Sharon J., MA
Imagine holding your nose and trying to breathe through a straw. That’s what it’s like to live day-to-day with COPD.
A chronic progressive disease like COPD not only robs you of your ability to draw life-sustaining breath, but it can also be disruptive to families. I have been very fortunate. I thank heaven for the love and support from my husband Robert. I wouldn't be as well as I am today without him.
Robert and I had just gotten married in 1999 when I was first diagnosed with COPD and asthma. I had been at the doctor's office for a check-up where a small device was placed on my fingertip to check my oxygen levels. Before I even knew what was happening, the doctor was calling the ambulance— my oxygen levels were that low.
In the ER, my lips and nails were blue. This was my first real awareness of just how bad my lungs had become. It was a life-changing wake up call. I've been on oxygen around-the-clock since 2001.
Robert does all of the cooking, cleaning and shopping. I can't be around crowds for fear of picking up a germ and becoming even sicker than I already am. I try to keep a sense of humor about my condition, but lung disease is very challenging.

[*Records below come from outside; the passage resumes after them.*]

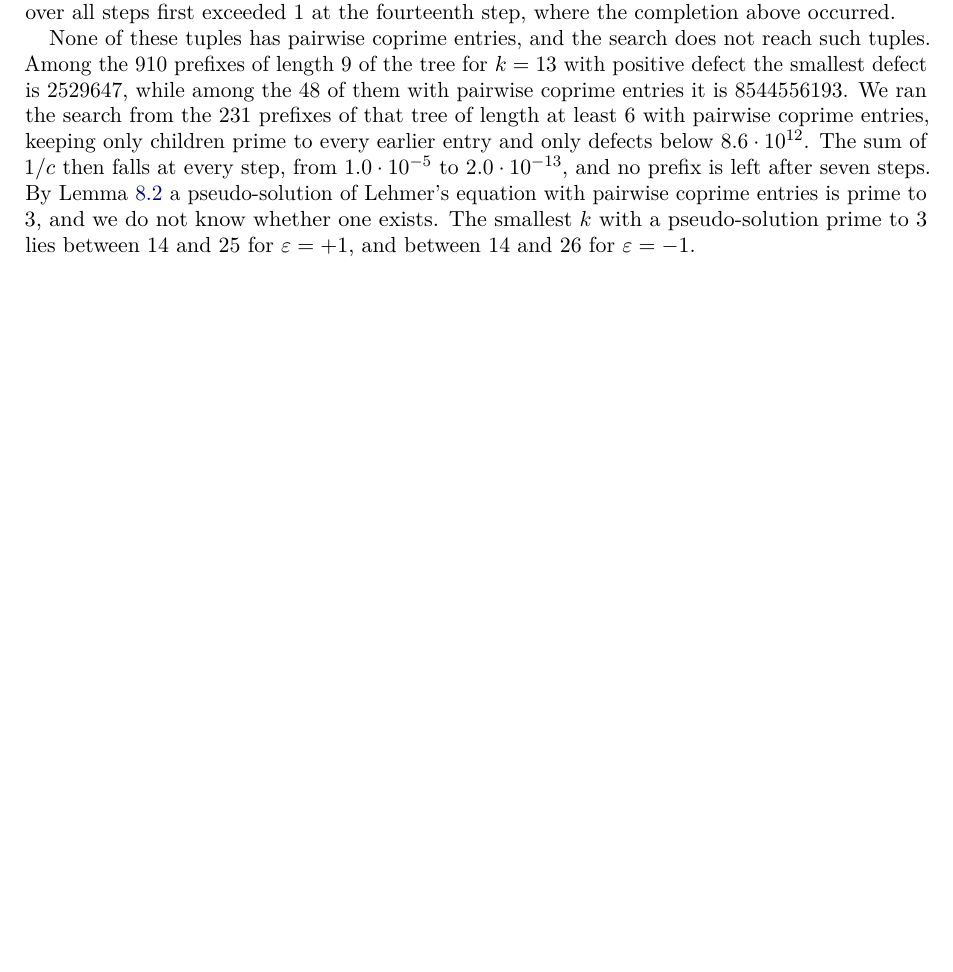
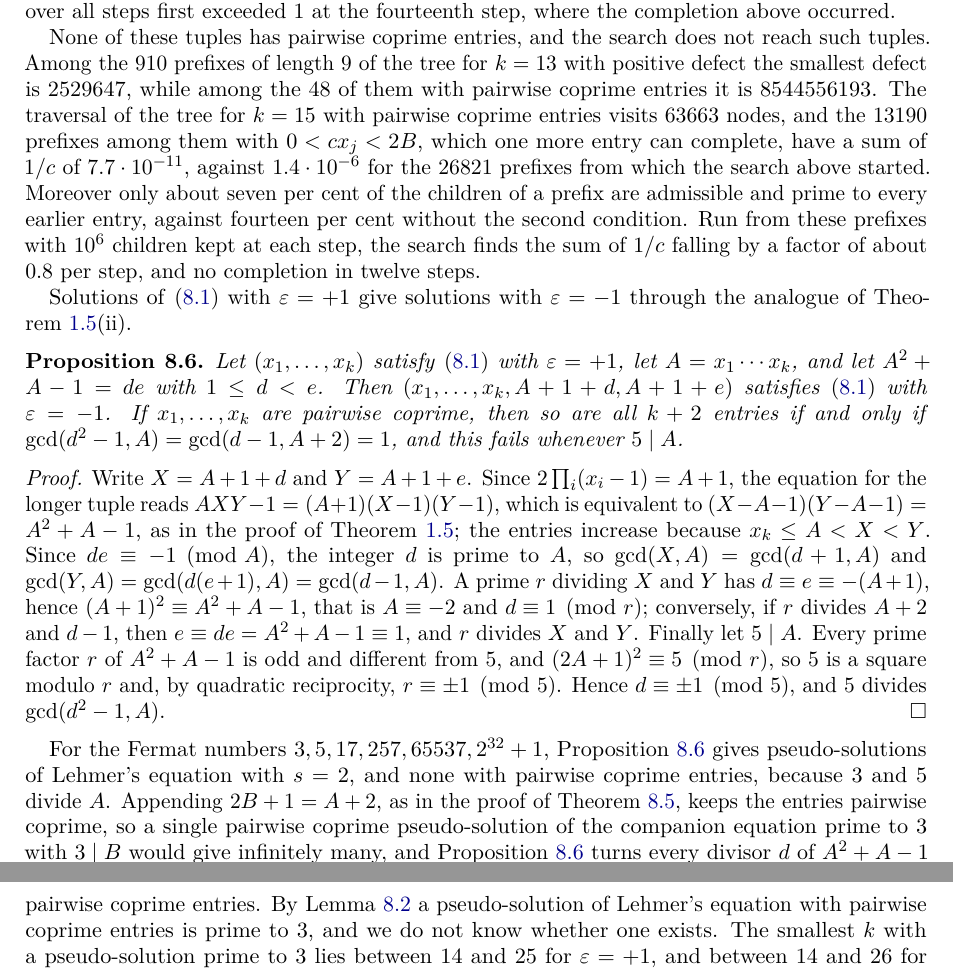
Before and after one commit to creelie/Lehmer-1-2, a LaTeX paper (paper/main.tex): part of page 30 of 32 before the commit and two parts of pages 30 and 31 of 33 after it, the two joined at a grey line, cut so that both start at the same text, the shorter picture padded with empty space. Compiled offline with pdfLaTeX.

Commit message:
Companion tuples extend to Lehmer pseudo-solutions (Proposition 8.6)
From a solution of the product equation with sign +1 and a factorisation
A^2 + A - 1 = de, appending A + 1 + d and A + 1 + e gives a solution with
sign -1. Pairwise coprimality of the longer tuple is equivalent to
gcd(d^2 - 1, A) = gcd(d - 1, A + 2) = 1, which fails whenever 5 divides A
by quadratic reciprocity. The paper states and proves this, Section 8
reports the corrected pairwise coprime search, and LehmerExt.lean proves
the proposition.

Co-Authored-By: Claude Opus 5.5 (1M context) <noreply@anthropic.com>
Claude-Session: https://claude.ai/code/session_01JfJSx8VXTPB6CAXNkCK1En

```diff
--- a/paper/main.tex
+++ b/paper/main.tex
@@ -2180,12 +2181,58 @@ None of these tuples has pairwise coprime entries, and the search
 does not reach such tuples. Among the $910$ prefixes of length $9$ of
 the tree for $k=13$ with positive defect the smallest defect is
 $2529647$, while among the $48$ of them with pairwise coprime entries
-it is $8544556193$. We ran the search from the $231$ prefixes of that
-tree of length at least $6$ with pairwise coprime entries, keeping
-only children prime to every earlier entry and only defects below
-$8.6\cdot10^{12}$. The sum of $1/c$ then falls at every step, from
-$1.0\cdot10^{-5}$ to $2.0\cdot10^{-13}$, and no prefix is left after
-seven steps. By Lemma~\ref{lem:parity} a pseudo-solution of Lehmer's equation with
+it is $8544556193$. The traversal of the tree for $k=15$ with
+pairwise coprime entries visits $63663$ nodes, and the $13190$
+prefixes among them with $0<cx_j<2B$, which one more entry can
+complete, have a sum of $1/c$ of $7.7\cdot10^{-11}$, against $1.4\cdot10^{-6}$ for the $26821$ prefixes from which the
+search above started. Moreover only about seven per cent of the
+children of a prefix are admissible and prime to every earlier entry,
+against fourteen per cent without the second condition. Run from these
+prefixes with $10^6$ children kept at each step, the search finds the
+sum of $1/c$ falling by a factor of about $0.8$ per step, and no
+completion in twelve steps.
+
+Solutions of \eqref{eq:product} with $\varepsilon=+1$ give solutions
+with $\varepsilon=-1$ through the analogue of
+Theorem~\ref{thm:ext}(ii).
+
+\begin{proposition}\label{prop:lehmerext}
+Let $(x_1,\dots,x_k)$ satisfy \eqref{eq:product} with
+$\varepsilon=+1$, let $A=x_1\cdots x_k$, and let $A^2+A-1=de$ with
+$1\le d<e$. Then $(x_1,\dots,x_k,A+1+d,A+1+e)$ satisfies
+\eqref{eq:product} with $\varepsilon=-1$. If $x_1,\dots,x_k$ are
+pairwise coprime, then so are all $k+2$ entries if and only if
+$\gcd(d^2-1,A)=\gcd(d-1,A+2)=1$, and this fails whenever $5\mid A$.
+\end{proposition}
+
+\begin{proof}
+Write $X=A+1+d$ and $Y=A+1+e$. Since $2\prod_i(x_i-1)=A+1$, the
+equation for the longer tuple reads $AXY-1=(A+1)(X-1)(Y-1)$, which is
+equivalent to $(X-A-1)(Y-A-1)=A^2+A-1$, as in the proof of
+Theorem~\ref{thm:ext}; the entries increase because $x_k\le A<X<Y$.
+Since $de\equiv-1\pmod A$, the integer $d$ is prime to $A$, so
+$\gcd(X,A)=\gcd(d+1,A)$ and $\gcd(Y,A)=\gcd(d(e+1),A)=\gcd(d-1,A)$.
+A prime $r$ dividing $X$ and $Y$ has $d\equiv e\equiv-(A+1)$, hence
+$(A+1)^2\equiv A^2+A-1$, that is $A\equiv-2$ and $d\equiv1\pmod r$;
+conversely, if $r$ divides $A+2$ and $d-1$, then
+$e\equiv de=A^2+A-1\equiv1$, and $r$ divides $X$ and $Y$. Finally let
+$5\mid A$. Every prime factor $r$ of $A^2+A-1$ is odd and different
+from $5$, and $(2A+1)^2\equiv5\pmod r$, so $5$ is a square modulo $r$
+and, by quadratic reciprocity, $r\equiv\pm1\pmod5$. Hence
+$d\equiv\pm1\pmod5$, and $5$ divides $\gcd(d^2-1,A)$.
+\end{proof}
+
+For the Fermat numbers $3,5,17,257,65537,2^{32}+1$,
+Proposition~\ref{prop:lehmerext} gives pseudo-solutions of Lehmer's
+equation with $s=2$, and none with pairwise coprime entries, because
+$3$ and $5$ divide $A$. Appending $2B+1=A+2$, as in the proof of
+Theorem~\ref{thm:pseudo25}, keeps the entries pairwise coprime, so a
+single pairwise coprime pseudo-solution of the companion equation
+prime to $3$ with $3\mid B$ would give infinitely many, and
+Proposition~\ref{prop:lehmerext} turns every divisor $d$ of $A^2+A-1$
+with $\gcd(d^2-1,A)=\gcd(d-1,A+2)=1$ into a pseudo-solution of
+Lehmer's equation with pairwise coprime entries. By
+Lemma~\ref{lem:parity} a pseudo-solution of Lehmer's equation with
 pairwise coprime entries is prime to $3$, and we do not know whether
 one exists. The smallest $k$ with a pseudo-solution prime to $3$ lies
 between $14$ and $25$ for $\varepsilon=+1$, and between $14$ and $26$
```
Also changed, not shown: RELEASE_NOTES_v2.3.0.md (+8 -2 lines), lean/README.md, paper/main.tex (5 more changed lines), 3 other files.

Over the years, the many steroid medications I've had to take have also damaged my bones. Both my hips and both shoulder joints have been replaced. I've also had a back operation due to degenerative disc disease…all of this due to the medication that keeps me alive.
When I was growing up, my dad was an undertaker. I worked as a hairdresser. I was always around a lot of toxic chemicals. All of us smoked too. Later in life, both of my parents had lung problems. My mother died of lung cancer and my dad died of emphysema.

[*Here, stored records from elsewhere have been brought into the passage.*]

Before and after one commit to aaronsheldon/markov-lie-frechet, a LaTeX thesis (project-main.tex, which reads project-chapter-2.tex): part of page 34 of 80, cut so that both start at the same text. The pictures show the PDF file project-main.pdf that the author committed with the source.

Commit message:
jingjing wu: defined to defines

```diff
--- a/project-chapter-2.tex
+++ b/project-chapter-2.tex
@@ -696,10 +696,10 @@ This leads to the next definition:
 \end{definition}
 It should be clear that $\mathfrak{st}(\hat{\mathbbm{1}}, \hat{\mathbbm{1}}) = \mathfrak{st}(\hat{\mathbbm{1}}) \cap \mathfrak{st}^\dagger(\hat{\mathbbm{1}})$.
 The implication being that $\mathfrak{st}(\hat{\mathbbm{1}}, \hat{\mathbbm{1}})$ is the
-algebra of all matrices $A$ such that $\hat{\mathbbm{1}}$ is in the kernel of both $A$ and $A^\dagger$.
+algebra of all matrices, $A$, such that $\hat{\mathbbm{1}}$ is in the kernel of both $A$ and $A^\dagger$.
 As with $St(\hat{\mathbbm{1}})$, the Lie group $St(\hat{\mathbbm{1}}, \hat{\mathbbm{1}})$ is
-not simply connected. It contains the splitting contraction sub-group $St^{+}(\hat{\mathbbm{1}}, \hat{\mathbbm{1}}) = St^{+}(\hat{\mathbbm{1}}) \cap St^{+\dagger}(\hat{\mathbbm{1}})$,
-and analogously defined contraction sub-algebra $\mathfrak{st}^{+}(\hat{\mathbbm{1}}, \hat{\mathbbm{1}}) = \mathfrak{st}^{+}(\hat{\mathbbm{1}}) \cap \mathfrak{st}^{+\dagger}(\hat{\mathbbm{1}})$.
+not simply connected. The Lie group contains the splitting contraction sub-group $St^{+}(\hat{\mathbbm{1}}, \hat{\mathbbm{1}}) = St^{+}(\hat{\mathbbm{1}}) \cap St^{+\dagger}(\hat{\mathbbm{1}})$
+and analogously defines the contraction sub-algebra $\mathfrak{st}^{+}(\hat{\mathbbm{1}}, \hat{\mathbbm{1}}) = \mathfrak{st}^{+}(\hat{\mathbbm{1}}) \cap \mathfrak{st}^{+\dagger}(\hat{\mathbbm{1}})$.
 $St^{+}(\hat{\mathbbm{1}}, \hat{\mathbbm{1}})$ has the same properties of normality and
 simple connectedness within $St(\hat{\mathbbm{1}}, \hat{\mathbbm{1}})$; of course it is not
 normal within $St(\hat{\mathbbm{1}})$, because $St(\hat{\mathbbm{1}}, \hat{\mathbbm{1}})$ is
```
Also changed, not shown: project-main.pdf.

Chemicals and smoking are major factors in lung disease, but outdoor air pollution is a concern too. It doesn't matter where you live; in reality, there is no such thing as clean, fresh air. On days when the air quality index reaches unhealthy levels, I can't go outside at all, because my symptoms could quickly escalate and my airways could close up.
Summer in Cape Cod means lots of vacationers coming to our area and major traffic congestion on our roadways. All the extra toxins in the air from tailpipe exhaust can be deadly to people like myself with lung disease. I can control my indoor air quality with air purifiers, but I can't control the outdoor air. I like to say, "God doesn't use a vacuum cleaner."

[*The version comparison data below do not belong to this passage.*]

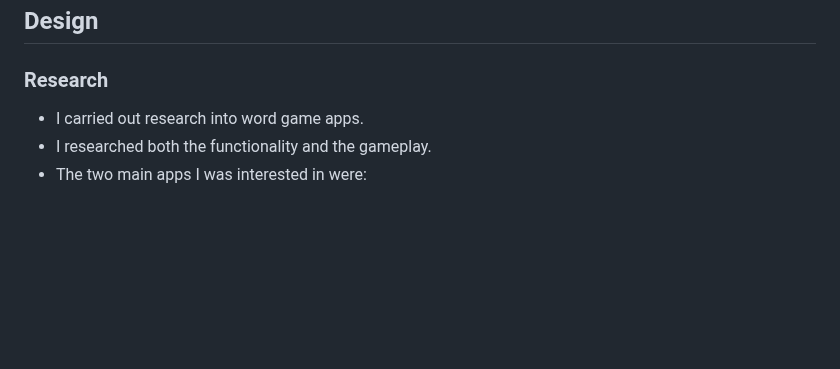
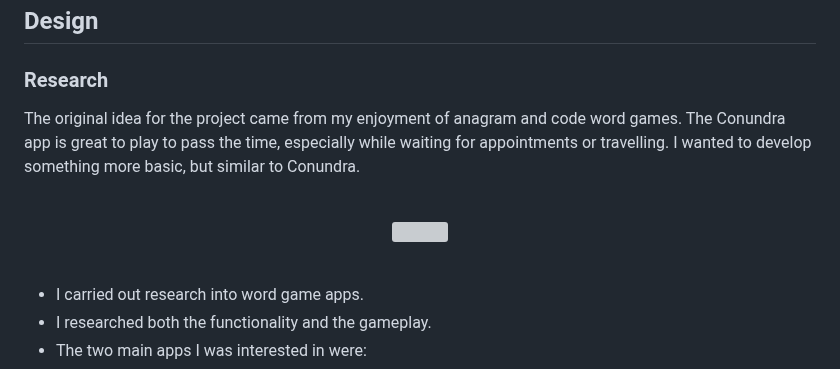
Before and after one commit to jeskodes/word-scramble, a Markdown page: README.md, the part around the change. GitHub-like rendering; blank space fills up the shorter version; grey boxes are pictures that could not be loaded.

```diff
--- a/README.md
+++ b/README.md
@@ -16,6 +16,15 @@ Play [Animal Scramble!](https://jeskodes.github.io/word-scramble/)
 ## Design
 
 ### Research
+
+The original idea for the project came from my enjoyment of anagram and code word games. The Conundra app is great to play to pass the
+time, especially while waiting for appointments or travelling. I wanted to develop something more basic, but similar to Conundra.
+
+<br>
+<p align="center" width="100%">
+    <img width="72%" src="documentation\conundra-demo.gif">
+</p>
+<br>
 
 - I carried out research into word game apps.
 - I researched both the functionality and the gameplay.
```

It's time for our legislators to take a stand on behalf of all of us who value our health. Legislation to clean up gasoline and reduce vehicle emissions from cars and trucks is absolutely a move in the right direction.
First published: August 14, 2013